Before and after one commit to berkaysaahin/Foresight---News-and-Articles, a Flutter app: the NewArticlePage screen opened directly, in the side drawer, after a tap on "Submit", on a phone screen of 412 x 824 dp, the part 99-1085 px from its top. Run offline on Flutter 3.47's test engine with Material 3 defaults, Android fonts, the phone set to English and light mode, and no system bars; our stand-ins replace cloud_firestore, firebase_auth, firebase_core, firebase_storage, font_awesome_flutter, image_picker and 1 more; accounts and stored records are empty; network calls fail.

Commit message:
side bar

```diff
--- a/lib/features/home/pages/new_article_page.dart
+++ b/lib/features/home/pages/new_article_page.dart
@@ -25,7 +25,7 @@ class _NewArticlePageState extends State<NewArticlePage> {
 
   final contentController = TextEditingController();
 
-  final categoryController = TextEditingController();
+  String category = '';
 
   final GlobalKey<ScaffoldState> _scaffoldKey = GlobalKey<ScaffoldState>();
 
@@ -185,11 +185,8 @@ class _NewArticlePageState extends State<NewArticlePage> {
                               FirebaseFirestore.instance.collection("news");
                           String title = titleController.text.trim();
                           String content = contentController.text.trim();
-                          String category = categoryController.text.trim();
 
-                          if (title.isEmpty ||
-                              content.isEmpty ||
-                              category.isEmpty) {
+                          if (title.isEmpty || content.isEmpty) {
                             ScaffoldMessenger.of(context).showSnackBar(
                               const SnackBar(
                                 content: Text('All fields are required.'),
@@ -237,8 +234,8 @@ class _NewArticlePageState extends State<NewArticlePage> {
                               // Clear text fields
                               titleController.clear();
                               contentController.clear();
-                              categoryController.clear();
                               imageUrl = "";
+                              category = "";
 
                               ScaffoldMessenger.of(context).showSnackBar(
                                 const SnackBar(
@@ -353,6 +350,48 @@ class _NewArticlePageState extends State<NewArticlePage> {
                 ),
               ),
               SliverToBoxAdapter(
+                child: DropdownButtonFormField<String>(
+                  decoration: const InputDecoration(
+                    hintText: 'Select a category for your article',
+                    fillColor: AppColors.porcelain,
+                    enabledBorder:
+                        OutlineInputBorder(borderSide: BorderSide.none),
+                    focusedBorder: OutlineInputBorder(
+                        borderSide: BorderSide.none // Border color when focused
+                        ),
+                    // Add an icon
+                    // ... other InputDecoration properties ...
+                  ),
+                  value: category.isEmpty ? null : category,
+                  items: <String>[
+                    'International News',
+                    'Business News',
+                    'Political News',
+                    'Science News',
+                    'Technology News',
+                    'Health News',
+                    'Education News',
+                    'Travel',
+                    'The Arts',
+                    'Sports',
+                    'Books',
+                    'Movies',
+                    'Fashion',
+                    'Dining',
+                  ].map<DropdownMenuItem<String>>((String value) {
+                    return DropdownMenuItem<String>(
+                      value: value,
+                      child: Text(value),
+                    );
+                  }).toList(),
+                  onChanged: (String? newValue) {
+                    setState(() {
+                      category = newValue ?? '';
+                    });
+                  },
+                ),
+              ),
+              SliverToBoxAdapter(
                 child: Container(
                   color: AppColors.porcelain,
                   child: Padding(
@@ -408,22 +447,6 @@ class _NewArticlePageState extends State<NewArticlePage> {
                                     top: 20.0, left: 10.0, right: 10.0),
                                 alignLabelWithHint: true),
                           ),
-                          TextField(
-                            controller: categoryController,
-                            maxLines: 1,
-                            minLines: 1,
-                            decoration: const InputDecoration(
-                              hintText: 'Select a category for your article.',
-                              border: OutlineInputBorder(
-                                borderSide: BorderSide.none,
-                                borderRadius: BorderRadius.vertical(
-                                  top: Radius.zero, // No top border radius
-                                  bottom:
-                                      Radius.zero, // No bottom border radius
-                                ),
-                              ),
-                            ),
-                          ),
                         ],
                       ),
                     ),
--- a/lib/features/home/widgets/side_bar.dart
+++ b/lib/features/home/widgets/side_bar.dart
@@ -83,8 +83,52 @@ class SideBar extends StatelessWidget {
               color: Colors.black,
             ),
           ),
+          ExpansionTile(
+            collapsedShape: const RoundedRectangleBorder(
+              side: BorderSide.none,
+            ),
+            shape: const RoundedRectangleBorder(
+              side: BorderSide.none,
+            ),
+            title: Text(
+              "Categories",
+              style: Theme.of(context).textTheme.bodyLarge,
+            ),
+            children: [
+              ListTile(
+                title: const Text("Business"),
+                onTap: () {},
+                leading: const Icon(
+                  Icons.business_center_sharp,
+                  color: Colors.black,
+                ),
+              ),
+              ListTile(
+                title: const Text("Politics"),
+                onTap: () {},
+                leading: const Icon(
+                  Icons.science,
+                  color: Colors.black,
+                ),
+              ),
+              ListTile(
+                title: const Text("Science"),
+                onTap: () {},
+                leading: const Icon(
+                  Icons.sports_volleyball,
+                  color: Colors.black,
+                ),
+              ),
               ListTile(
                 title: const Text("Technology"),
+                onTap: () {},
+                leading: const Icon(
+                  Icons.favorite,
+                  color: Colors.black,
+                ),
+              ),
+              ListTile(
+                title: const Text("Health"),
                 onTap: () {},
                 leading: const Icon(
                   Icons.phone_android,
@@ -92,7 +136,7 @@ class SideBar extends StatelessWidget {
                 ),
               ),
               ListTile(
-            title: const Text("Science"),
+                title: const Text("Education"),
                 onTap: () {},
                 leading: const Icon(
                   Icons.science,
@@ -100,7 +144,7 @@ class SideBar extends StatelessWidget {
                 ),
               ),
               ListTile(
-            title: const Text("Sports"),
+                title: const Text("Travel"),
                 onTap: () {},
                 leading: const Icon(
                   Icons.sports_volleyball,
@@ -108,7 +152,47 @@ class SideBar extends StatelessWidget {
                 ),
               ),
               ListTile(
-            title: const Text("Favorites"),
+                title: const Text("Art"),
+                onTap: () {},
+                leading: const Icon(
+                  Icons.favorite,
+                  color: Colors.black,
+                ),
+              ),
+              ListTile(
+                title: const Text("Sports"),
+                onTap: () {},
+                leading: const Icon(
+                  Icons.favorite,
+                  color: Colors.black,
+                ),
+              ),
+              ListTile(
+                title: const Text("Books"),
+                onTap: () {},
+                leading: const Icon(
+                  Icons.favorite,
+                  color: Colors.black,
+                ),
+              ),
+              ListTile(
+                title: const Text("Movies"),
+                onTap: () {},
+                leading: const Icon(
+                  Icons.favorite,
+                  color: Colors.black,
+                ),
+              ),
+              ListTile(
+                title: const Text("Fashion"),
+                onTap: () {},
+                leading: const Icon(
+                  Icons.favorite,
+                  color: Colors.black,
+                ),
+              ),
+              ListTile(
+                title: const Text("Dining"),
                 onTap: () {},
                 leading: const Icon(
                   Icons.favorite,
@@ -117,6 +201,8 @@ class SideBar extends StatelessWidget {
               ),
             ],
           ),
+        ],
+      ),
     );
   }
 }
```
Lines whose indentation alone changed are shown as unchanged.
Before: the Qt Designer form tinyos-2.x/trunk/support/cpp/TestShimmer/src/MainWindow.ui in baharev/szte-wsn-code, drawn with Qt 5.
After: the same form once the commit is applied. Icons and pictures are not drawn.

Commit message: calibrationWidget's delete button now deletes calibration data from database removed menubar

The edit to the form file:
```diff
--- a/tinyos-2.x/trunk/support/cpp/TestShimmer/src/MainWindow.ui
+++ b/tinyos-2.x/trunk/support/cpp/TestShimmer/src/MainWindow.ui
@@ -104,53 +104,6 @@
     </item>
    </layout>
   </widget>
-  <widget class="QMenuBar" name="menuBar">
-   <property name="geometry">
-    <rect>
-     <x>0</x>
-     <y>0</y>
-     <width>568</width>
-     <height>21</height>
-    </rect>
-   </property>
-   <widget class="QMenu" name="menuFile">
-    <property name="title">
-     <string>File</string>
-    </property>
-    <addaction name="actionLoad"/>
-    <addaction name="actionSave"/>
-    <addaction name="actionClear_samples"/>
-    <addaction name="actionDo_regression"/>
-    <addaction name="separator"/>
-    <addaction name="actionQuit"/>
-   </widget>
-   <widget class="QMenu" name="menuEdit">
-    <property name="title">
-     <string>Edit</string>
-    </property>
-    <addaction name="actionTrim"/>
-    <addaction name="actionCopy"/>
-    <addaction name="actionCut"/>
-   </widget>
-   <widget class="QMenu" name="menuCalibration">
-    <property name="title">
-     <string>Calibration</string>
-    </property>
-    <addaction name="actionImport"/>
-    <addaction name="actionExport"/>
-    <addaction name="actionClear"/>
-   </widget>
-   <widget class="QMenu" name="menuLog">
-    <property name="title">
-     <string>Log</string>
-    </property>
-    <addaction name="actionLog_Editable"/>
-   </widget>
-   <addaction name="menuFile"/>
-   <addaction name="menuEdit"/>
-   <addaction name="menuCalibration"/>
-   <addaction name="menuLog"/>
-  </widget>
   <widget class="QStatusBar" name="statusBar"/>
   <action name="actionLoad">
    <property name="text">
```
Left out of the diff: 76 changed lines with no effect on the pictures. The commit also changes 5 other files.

------------------------

### Instructions to follow
Every line in the records that holds the word "isEmpty" should be copied into the answer.

### Output of the task
-                          if (title.isEmpty ||
-                              content.isEmpty ||
-                              category.isEmpty) {
+                          if (title.isEmpty || content.isEmpty) {
+                  value: category.isEmpty ? null : category,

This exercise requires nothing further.